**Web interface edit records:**
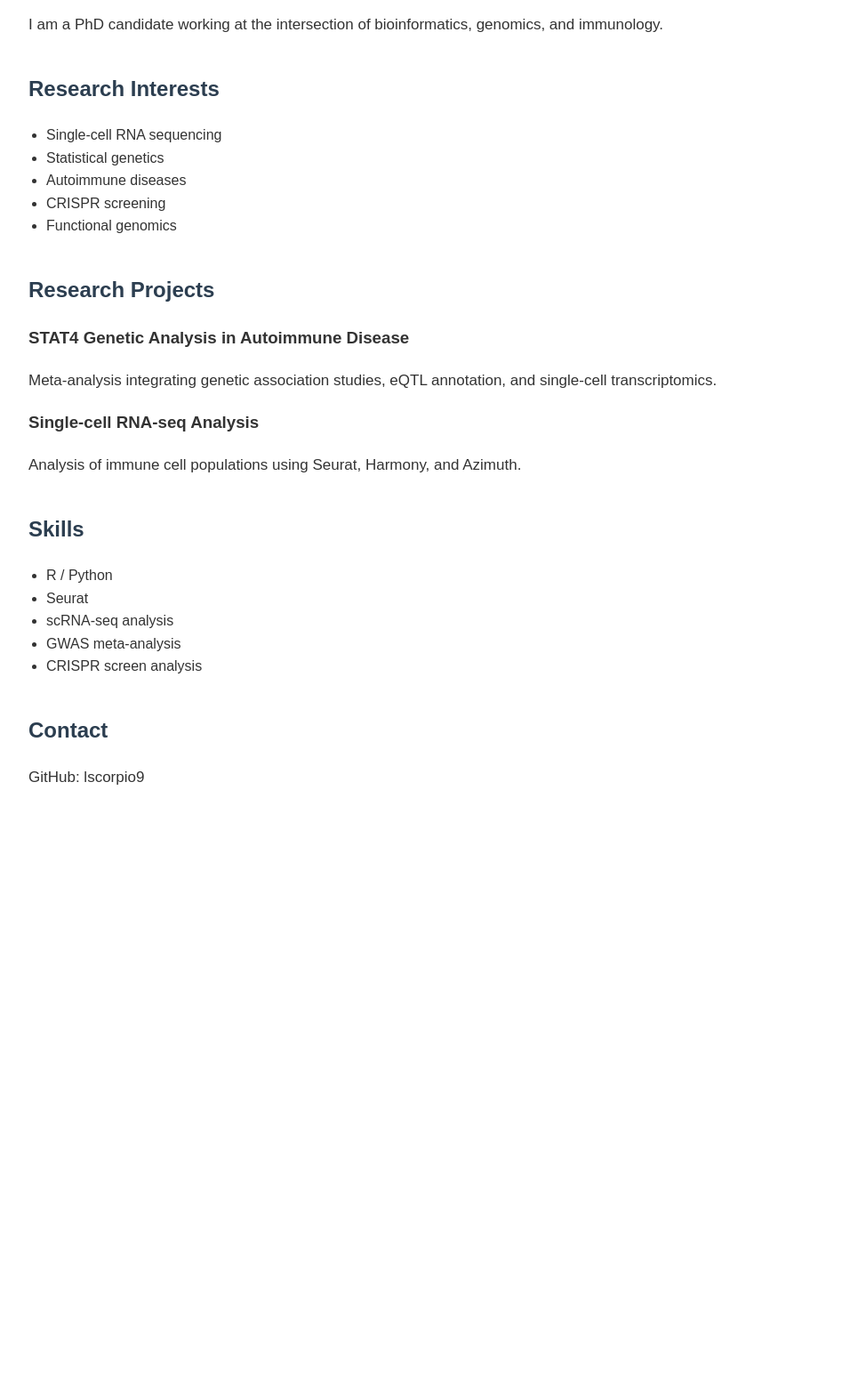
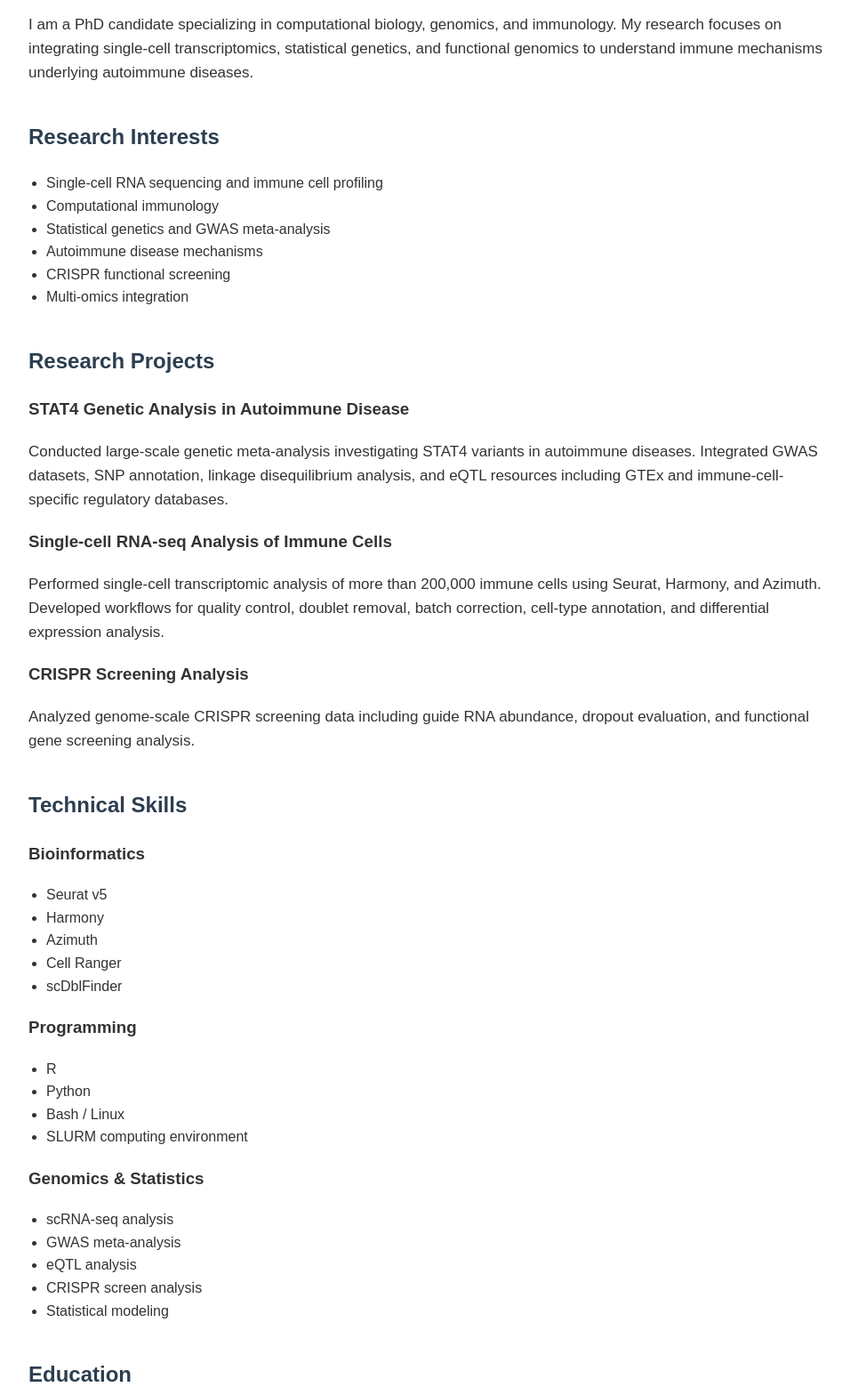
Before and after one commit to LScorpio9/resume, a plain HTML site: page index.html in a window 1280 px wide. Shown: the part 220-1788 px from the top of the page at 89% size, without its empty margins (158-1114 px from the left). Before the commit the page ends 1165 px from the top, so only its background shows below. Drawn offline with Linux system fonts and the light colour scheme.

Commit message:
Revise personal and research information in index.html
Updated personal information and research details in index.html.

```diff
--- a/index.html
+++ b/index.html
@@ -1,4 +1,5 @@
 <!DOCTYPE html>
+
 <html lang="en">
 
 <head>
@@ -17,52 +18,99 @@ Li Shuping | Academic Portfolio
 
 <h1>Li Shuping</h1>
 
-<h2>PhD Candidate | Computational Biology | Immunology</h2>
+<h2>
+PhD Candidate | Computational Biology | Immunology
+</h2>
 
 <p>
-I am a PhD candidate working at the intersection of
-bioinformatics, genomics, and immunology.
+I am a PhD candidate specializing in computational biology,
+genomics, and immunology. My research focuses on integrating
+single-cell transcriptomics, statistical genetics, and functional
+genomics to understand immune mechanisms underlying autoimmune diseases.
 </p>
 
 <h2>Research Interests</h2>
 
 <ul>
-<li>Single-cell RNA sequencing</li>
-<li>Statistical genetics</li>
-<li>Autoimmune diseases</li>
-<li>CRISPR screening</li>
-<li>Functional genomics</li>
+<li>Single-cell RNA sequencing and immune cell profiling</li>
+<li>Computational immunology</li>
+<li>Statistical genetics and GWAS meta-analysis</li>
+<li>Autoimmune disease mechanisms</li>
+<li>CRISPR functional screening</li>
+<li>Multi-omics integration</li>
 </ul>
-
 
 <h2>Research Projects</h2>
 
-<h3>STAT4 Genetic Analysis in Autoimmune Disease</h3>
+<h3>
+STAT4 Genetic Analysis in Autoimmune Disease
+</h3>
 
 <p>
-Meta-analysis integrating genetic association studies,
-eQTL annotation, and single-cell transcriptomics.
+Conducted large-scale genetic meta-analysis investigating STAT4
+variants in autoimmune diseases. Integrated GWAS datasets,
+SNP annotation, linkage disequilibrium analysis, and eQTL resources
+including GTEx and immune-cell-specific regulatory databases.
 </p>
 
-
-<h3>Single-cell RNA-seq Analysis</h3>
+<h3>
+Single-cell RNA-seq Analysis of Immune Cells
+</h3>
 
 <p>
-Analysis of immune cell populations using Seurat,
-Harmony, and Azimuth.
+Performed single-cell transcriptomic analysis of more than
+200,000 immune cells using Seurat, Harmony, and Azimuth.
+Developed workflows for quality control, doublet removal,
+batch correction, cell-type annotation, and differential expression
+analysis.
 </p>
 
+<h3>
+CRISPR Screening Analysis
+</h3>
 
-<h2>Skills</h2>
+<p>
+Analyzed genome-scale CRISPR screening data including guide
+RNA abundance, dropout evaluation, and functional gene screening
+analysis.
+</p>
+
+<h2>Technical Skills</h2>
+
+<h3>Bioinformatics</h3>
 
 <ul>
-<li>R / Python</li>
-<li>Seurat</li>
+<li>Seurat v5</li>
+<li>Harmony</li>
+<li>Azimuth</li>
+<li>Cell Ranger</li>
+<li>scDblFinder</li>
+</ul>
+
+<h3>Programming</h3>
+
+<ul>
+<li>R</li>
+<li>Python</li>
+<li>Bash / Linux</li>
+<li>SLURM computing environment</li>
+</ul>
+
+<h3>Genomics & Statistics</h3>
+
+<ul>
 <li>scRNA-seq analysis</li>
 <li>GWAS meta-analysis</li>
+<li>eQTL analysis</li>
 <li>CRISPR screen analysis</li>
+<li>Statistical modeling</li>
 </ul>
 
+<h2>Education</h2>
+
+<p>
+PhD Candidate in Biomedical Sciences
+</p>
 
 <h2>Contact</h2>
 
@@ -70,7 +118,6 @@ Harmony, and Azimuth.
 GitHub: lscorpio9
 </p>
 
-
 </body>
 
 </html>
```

**EXERCISE REQUIREMENTS:**
From the data above, work out how many lines contain the string "sequencing" and reply with only the number.

**RESULT:**
2